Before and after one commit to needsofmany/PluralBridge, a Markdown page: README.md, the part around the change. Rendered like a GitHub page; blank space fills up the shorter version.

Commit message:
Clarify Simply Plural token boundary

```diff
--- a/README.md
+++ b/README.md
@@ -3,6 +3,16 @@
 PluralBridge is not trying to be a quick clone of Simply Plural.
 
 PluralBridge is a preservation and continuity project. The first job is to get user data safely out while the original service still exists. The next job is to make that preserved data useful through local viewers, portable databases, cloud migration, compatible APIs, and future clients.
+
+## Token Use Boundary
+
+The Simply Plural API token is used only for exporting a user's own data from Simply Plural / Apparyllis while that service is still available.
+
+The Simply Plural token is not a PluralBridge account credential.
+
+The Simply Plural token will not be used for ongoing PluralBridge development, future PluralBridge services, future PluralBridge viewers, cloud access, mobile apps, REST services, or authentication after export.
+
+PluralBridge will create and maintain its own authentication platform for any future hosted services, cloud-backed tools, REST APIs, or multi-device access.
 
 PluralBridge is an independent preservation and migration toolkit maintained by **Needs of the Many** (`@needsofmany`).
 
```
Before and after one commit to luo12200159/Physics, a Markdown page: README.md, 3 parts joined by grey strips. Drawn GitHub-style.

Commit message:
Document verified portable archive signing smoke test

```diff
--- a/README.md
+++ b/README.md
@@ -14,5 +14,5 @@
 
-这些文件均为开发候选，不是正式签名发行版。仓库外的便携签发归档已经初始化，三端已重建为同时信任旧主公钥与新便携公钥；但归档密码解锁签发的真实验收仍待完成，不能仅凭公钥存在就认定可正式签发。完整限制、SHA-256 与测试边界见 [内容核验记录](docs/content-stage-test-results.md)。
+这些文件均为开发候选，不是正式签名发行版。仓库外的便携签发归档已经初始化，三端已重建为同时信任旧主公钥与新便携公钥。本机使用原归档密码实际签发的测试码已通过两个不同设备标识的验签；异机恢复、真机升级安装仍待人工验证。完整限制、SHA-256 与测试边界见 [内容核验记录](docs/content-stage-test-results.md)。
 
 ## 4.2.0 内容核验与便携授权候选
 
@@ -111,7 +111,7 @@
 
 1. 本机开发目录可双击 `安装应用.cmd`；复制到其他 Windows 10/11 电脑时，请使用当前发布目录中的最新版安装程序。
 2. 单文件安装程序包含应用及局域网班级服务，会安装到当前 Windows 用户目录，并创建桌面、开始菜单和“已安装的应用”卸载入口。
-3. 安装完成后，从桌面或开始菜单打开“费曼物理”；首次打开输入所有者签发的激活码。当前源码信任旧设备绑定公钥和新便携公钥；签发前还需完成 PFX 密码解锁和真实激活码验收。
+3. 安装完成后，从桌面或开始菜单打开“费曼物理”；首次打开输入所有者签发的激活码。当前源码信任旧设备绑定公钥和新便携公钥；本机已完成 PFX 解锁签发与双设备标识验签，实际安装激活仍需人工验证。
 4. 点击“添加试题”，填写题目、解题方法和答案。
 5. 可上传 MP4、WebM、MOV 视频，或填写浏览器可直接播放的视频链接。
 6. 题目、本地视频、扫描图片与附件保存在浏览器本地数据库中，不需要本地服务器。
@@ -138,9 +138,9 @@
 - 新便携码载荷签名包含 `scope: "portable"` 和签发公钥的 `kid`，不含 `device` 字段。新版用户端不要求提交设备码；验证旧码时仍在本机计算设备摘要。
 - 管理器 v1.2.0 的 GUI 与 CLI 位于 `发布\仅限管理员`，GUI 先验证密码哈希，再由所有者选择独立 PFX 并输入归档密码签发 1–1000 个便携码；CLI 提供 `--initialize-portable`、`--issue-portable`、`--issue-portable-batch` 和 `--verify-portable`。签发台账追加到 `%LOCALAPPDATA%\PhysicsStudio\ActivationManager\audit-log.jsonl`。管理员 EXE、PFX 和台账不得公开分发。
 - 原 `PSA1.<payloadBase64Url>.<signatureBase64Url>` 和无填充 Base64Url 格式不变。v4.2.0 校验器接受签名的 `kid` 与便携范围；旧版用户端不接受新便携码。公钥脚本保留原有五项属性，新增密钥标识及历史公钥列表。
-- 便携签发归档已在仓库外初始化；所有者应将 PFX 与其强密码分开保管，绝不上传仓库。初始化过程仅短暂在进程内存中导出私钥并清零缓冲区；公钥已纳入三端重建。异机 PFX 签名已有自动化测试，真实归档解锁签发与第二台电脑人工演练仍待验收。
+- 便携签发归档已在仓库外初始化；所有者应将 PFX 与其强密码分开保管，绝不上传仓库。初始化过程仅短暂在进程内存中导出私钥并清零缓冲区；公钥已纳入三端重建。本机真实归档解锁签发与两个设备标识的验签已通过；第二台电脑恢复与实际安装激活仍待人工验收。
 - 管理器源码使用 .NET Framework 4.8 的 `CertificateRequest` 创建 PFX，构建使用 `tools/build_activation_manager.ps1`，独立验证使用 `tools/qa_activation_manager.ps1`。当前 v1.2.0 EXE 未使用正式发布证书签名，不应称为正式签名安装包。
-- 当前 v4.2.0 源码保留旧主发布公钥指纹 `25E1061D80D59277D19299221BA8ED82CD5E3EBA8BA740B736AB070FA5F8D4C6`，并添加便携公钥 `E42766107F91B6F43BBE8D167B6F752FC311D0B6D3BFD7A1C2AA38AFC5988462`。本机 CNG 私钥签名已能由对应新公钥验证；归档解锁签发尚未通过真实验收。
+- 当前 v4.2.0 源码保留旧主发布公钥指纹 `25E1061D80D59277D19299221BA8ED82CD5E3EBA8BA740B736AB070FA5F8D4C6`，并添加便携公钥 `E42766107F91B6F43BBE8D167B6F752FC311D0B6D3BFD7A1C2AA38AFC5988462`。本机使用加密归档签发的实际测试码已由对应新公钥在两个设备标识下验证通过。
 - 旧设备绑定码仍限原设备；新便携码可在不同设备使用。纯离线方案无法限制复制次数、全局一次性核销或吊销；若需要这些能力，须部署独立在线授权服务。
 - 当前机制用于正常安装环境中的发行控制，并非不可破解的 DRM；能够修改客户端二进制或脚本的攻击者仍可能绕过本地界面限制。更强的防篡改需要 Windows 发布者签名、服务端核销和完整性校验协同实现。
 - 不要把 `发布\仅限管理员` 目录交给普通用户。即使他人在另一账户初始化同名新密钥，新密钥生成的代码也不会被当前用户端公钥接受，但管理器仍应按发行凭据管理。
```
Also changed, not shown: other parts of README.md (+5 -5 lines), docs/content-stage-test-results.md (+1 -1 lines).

+ + + +

Exercise brief ▸ Repeat the material in full. Nothing may differ.

Solution below ▸
Before and after one commit to needsofmany/PluralBridge, a Markdown page: README.md, the part around the change. Rendered like a GitHub page; blank space fills up the shorter version.

Commit message:
Clarify Simply Plural token boundary

```diff
--- a/README.md
+++ b/README.md
@@ -3,6 +3,16 @@
 PluralBridge is not trying to be a quick clone of Simply Plural.
 
 PluralBridge is a preservation and continuity project. The first job is to get user data safely out while the original service still exists. The next job is to make that preserved data useful through local viewers, portable databases, cloud migration, compatible APIs, and future clients.
+
+## Token Use Boundary
+
+The Simply Plural API token is used only for exporting a user's own data from Simply Plural / Apparyllis while that service is still available.
+
+The Simply Plural token is not a PluralBridge account credential.
+
+The Simply Plural token will not be used for ongoing PluralBridge development, future PluralBridge services, future PluralBridge viewers, cloud access, mobile apps, REST services, or authentication after export.
+
+PluralBridge will create and maintain its own authentication platform for any future hosted services, cloud-backed tools, REST APIs, or multi-device access.
 
 PluralBridge is an independent preservation and migration toolkit maintained by **Needs of the Many** (`@needsofmany`).
 
```
Before and after one commit to luo12200159/Physics, a Markdown page: README.md, 3 parts joined by grey strips. Drawn GitHub-style.

Commit message:
Document verified portable archive signing smoke test

```diff
--- a/README.md
+++ b/README.md
@@ -14,5 +14,5 @@
 
-这些文件均为开发候选，不是正式签名发行版。仓库外的便携签发归档已经初始化，三端已重建为同时信任旧主公钥与新便携公钥；但归档密码解锁签发的真实验收仍待完成，不能仅凭公钥存在就认定可正式签发。完整限制、SHA-256 与测试边界见 [内容核验记录](docs/content-stage-test-results.md)。
+这些文件均为开发候选，不是正式签名发行版。仓库外的便携签发归档已经初始化，三端已重建为同时信任旧主公钥与新便携公钥。本机使用原归档密码实际签发的测试码已通过两个不同设备标识的验签；异机恢复、真机升级安装仍待人工验证。完整限制、SHA-256 与测试边界见 [内容核验记录](docs/content-stage-test-results.md)。
 
 ## 4.2.0 内容核验与便携授权候选
 
@@ -111,7 +111,7 @@
 
 1. 本机开发目录可双击 `安装应用.cmd`；复制到其他 Windows 10/11 电脑时，请使用当前发布目录中的最新版安装程序。
 2. 单文件安装程序包含应用及局域网班级服务，会安装到当前 Windows 用户目录，并创建桌面、开始菜单和“已安装的应用”卸载入口。
-3. 安装完成后，从桌面或开始菜单打开“费曼物理”；首次打开输入所有者签发的激活码。当前源码信任旧设备绑定公钥和新便携公钥；签发前还需完成 PFX 密码解锁和真实激活码验收。
+3. 安装完成后，从桌面或开始菜单打开“费曼物理”；首次打开输入所有者签发的激活码。当前源码信任旧设备绑定公钥和新便携公钥；本机已完成 PFX 解锁签发与双设备标识验签，实际安装激活仍需人工验证。
 4. 点击“添加试题”，填写题目、解题方法和答案。
 5. 可上传 MP4、WebM、MOV 视频，或填写浏览器可直接播放的视频链接。
 6. 题目、本地视频、扫描图片与附件保存在浏览器本地数据库中，不需要本地服务器。
@@ -138,9 +138,9 @@
 - 新便携码载荷签名包含 `scope: "portable"` 和签发公钥的 `kid`，不含 `device` 字段。新版用户端不要求提交设备码；验证旧码时仍在本机计算设备摘要。
 - 管理器 v1.2.0 的 GUI 与 CLI 位于 `发布\仅限管理员`，GUI 先验证密码哈希，再由所有者选择独立 PFX 并输入归档密码签发 1–1000 个便携码；CLI 提供 `--initialize-portable`、`--issue-portable`、`--issue-portable-batch` 和 `--verify-portable`。签发台账追加到 `%LOCALAPPDATA%\PhysicsStudio\ActivationManager\audit-log.jsonl`。管理员 EXE、PFX 和台账不得公开分发。
 - 原 `PSA1.<payloadBase64Url>.<signatureBase64Url>` 和无填充 Base64Url 格式不变。v4.2.0 校验器接受签名的 `kid` 与便携范围；旧版用户端不接受新便携码。公钥脚本保留原有五项属性，新增密钥标识及历史公钥列表。
-- 便携签发归档已在仓库外初始化；所有者应将 PFX 与其强密码分开保管，绝不上传仓库。初始化过程仅短暂在进程内存中导出私钥并清零缓冲区；公钥已纳入三端重建。异机 PFX 签名已有自动化测试，真实归档解锁签发与第二台电脑人工演练仍待验收。
+- 便携签发归档已在仓库外初始化；所有者应将 PFX 与其强密码分开保管，绝不上传仓库。初始化过程仅短暂在进程内存中导出私钥并清零缓冲区；公钥已纳入三端重建。本机真实归档解锁签发与两个设备标识的验签已通过；第二台电脑恢复与实际安装激活仍待人工验收。
 - 管理器源码使用 .NET Framework 4.8 的 `CertificateRequest` 创建 PFX，构建使用 `tools/build_activation_manager.ps1`，独立验证使用 `tools/qa_activation_manager.ps1`。当前 v1.2.0 EXE 未使用正式发布证书签名，不应称为正式签名安装包。
-- 当前 v4.2.0 源码保留旧主发布公钥指纹 `25E1061D80D59277D19299221BA8ED82CD5E3EBA8BA740B736AB070FA5F8D4C6`，并添加便携公钥 `E42766107F91B6F43BBE8D167B6F752FC311D0B6D3BFD7A1C2AA38AFC5988462`。本机 CNG 私钥签名已能由对应新公钥验证；归档解锁签发尚未通过真实验收。
+- 当前 v4.2.0 源码保留旧主发布公钥指纹 `25E1061D80D59277D19299221BA8ED82CD5E3EBA8BA740B736AB070FA5F8D4C6`，并添加便携公钥 `E42766107F91B6F43BBE8D167B6F752FC311D0B6D3BFD7A1C2AA38AFC5988462`。本机使用加密归档签发的实际测试码已由对应新公钥在两个设备标识下验证通过。
 - 旧设备绑定码仍限原设备；新便携码可在不同设备使用。纯离线方案无法限制复制次数、全局一次性核销或吊销；若需要这些能力，须部署独立在线授权服务。
 - 当前机制用于正常安装环境中的发行控制，并非不可破解的 DRM；能够修改客户端二进制或脚本的攻击者仍可能绕过本地界面限制。更强的防篡改需要 Windows 发布者签名、服务端核销和完整性校验协同实现。
 - 不要把 `发布\仅限管理员` 目录交给普通用户。即使他人在另一账户初始化同名新密钥，新密钥生成的代码也不会被当前用户端公钥接受，但管理器仍应按发行凭据管理。
```
Also changed, not shown: other parts of README.md (+5 -5 lines), docs/content-stage-test-results.md (+1 -1 lines).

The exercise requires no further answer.